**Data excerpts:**
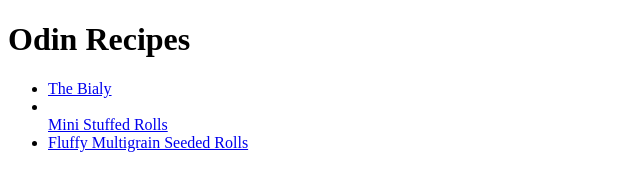
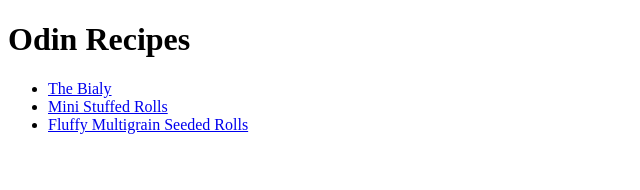
Before and after one commit to coder08701/Recipes2, a plain HTML site: page index.html in a window 1280 px wide. Shown: the whole page, without its empty margins (0-640 px from the left). Drawn offline with Linux system fonts and the light colour scheme.

Commit message:
Update index.html

```diff
--- a/index.html
+++ b/index.html
@@ -10,7 +10,7 @@
     <h1>Odin Recipes</h1>
     <ul>
    <li><a href="the-bialy.html">The Bialy</a></li>
-   <li></li> <a href="mini-stuffed-rolls.html">Mini Stuffed Rolls</a></li>
+   <li><a href="mini-stuffed-rolls.html">Mini Stuffed Rolls</a></li>
    <li><a href="fluffy-multigrain-seeded-rolls.html">Fluffy Multigrain Seeded Rolls</a></li>
 </ul>
 </body>
```
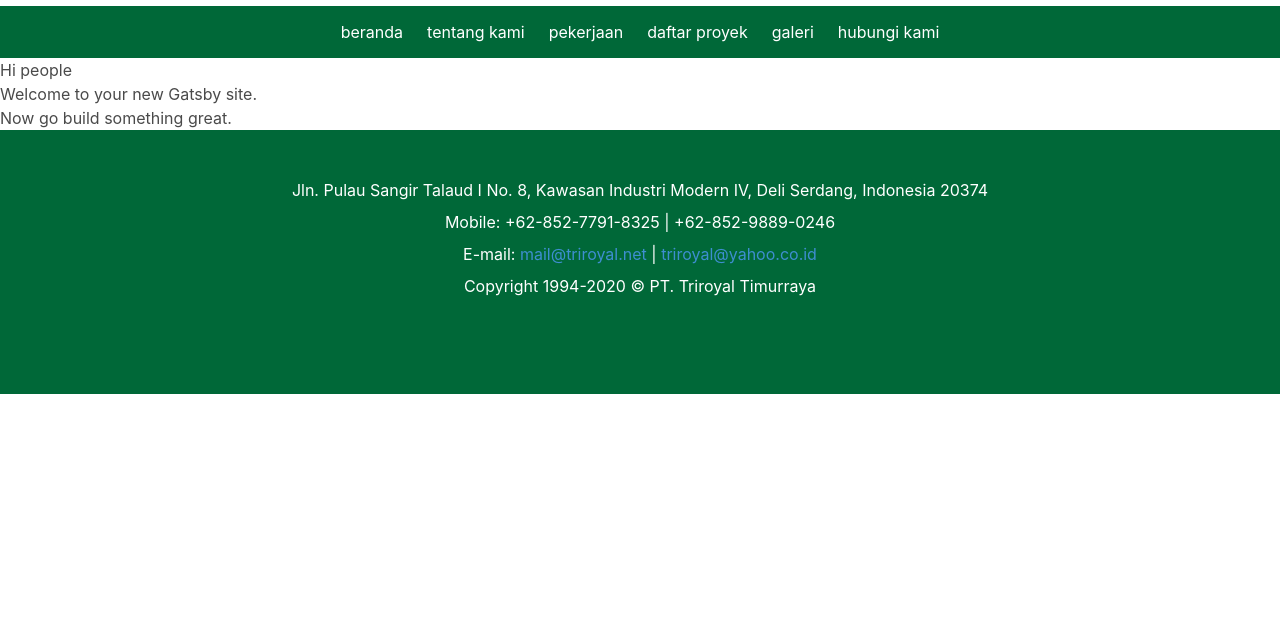
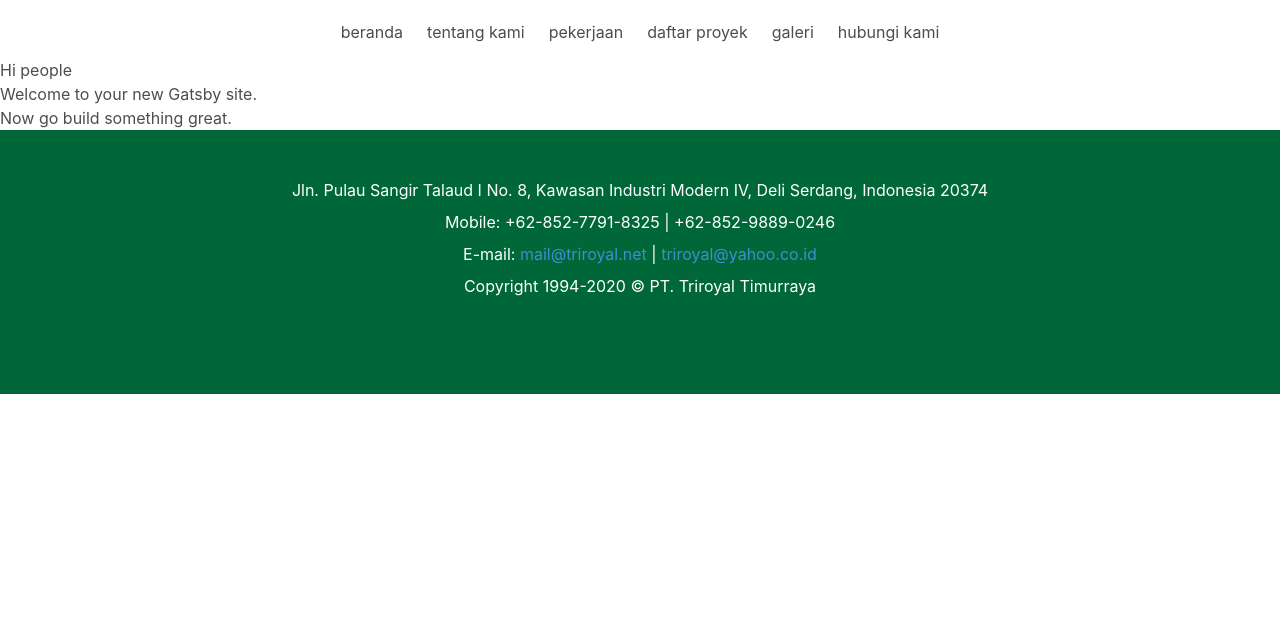
Before and after one commit to triroyal/triroyal.net, a Gatsby site: page / in a window 1280 px wide. Shown: the part 168-800 px from the top of the page. Built offline with nearby package versions, Linux system fonts and the light colour scheme; Gatsby itself is replaced by a stand-in of ours.

Commit message:
fixed navbar color bug; set text color to grey

```diff
--- a/src/components/header.js
+++ b/src/components/header.js
@@ -15,19 +15,16 @@ const pageNames = {
 
 const Navbar = props => {
   const [isToggled, setIsToggled] = React.useState(false)
-  const isActive = isToggled ? "is-active" : ""
 
   return (
-    <nav
-      className="navbar is-primary"
-      role="navigation"
-      aria-label="main navigation"
-    >
+    <nav className="navbar" role="navigation" aria-label="main navigation">
       <div className="navbar-brand">
         <a
           onClick={() => setIsToggled(!isToggled)}
           role="button"
-          className={`navbar-burger burger ${isActive}`}
+          className={`navbar-burger burger ${
+            isToggled ? "is-active" : "has-text-white has-background-primary"
+          }`}
           aria-label="menu"
           aria-expanded="false"
           data-target="navbarMenu"
@@ -37,11 +34,14 @@ const Navbar = props => {
           <span aria-hidden="true"></span>
         </a>
       </div>
-      <div id="navbarMenu" className={`navbar-menu ${isActive} centered`}>
+      <div
+        id="navbarMenu"
+        className={`navbar-menu ${isToggled ? "is-active" : ""} centered`}
+      >
         {/* center navbar on desktop mode */}
         <div className="navbar-start" style={{ "margin-right": "unset" }}>
           {Object.keys(pageNames).map(name => (
-            <Link to={pageNames[name]} className="navbar-item">
+            <Link to={pageNames[name]} className="navbar-item is-tab">
               {name}
             </Link>
           ))}
--- a/src/components/styles.scss
+++ b/src/components/styles.scss
@@ -2,20 +2,25 @@
 
 // Set your brand colors
 $green: #006838;
+$white: #ffffff;
+$black: #4d4d4d;
 
 // Update Bulma's global variables
 $primary: $green;
+$text: $black;
 
 // Update some of Bulma's component variables
-
-// Update Bulma
 @import "~bulma/bulma.sass";
 
 // Handcrafted CSS
-
 .responsive {
   max-width: 100%;
   height: auto;
+}
+
+.navbar-burger.is-active {
+  color: $primary;
+  background-color: $white;
 }
 
 @media (min-width: $navbar-breakpoint) {
```
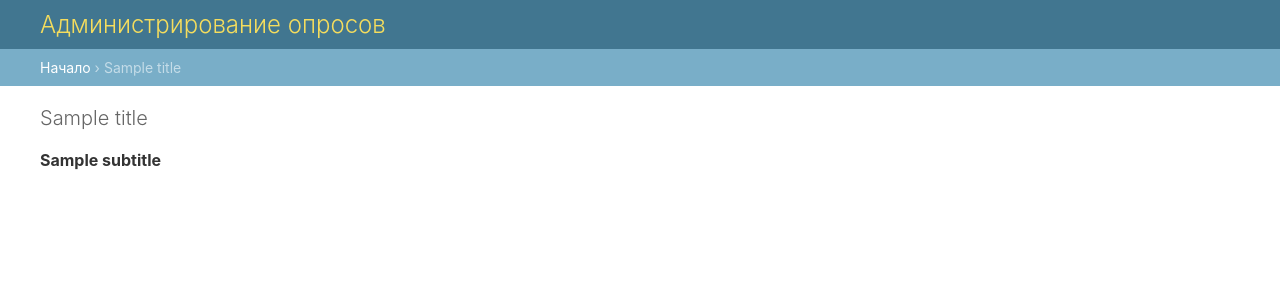
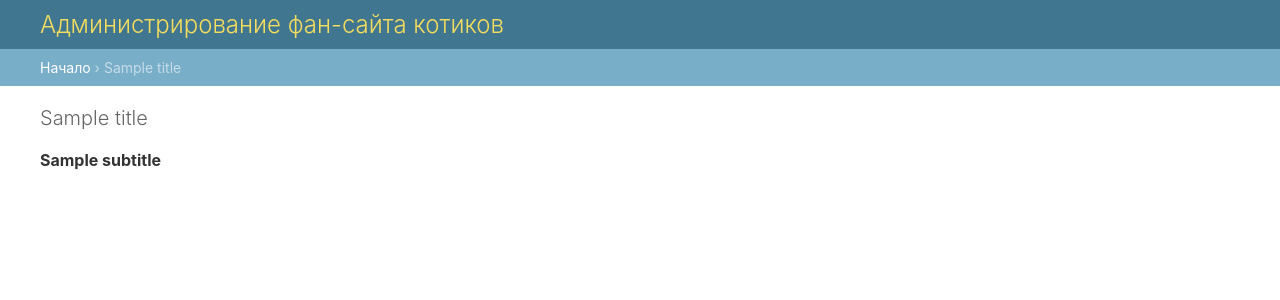
Before and after one commit to yulachi/cats-fun-site, a Django app: template templates/admin/base_site.html in a window 1280 px wide. Shown: the top 300 px of the page. Run offline with Django 4.2, Linux system fonts and the light colour scheme; the template is opened without the code that fills it: most values are stand-ins (such as "Sample title", 1, 10 or a date in 2020).

Commit message:
changed admin page name to cats-fun-site

```diff
--- a/templates/admin/base_site.html
+++ b/templates/admin/base_site.html
@@ -1,5 +1,5 @@
 {% extends "admin/base.html" %} {% block title %} {% if subtitle %} {{ subtitle }} | {% endif %} {{ title }} | {{ site_title|default:_('Django site admin') }} {% endblock %} {% block branding %}
 <h1 id="site-name">
-    <a href="{% url 'admin:index' %}"> Администрирование опросов </a>
+    <a href="{% url 'admin:index' %}"> Администрирование фан-сайта котиков </a>
 </h1>
 {% endblock %} {% block nav-global %} {% endblock %}
```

**Work required:** Please give the number of lines above in which the word "isToggled" appears, without any other text.

**Solution to the problem:** 5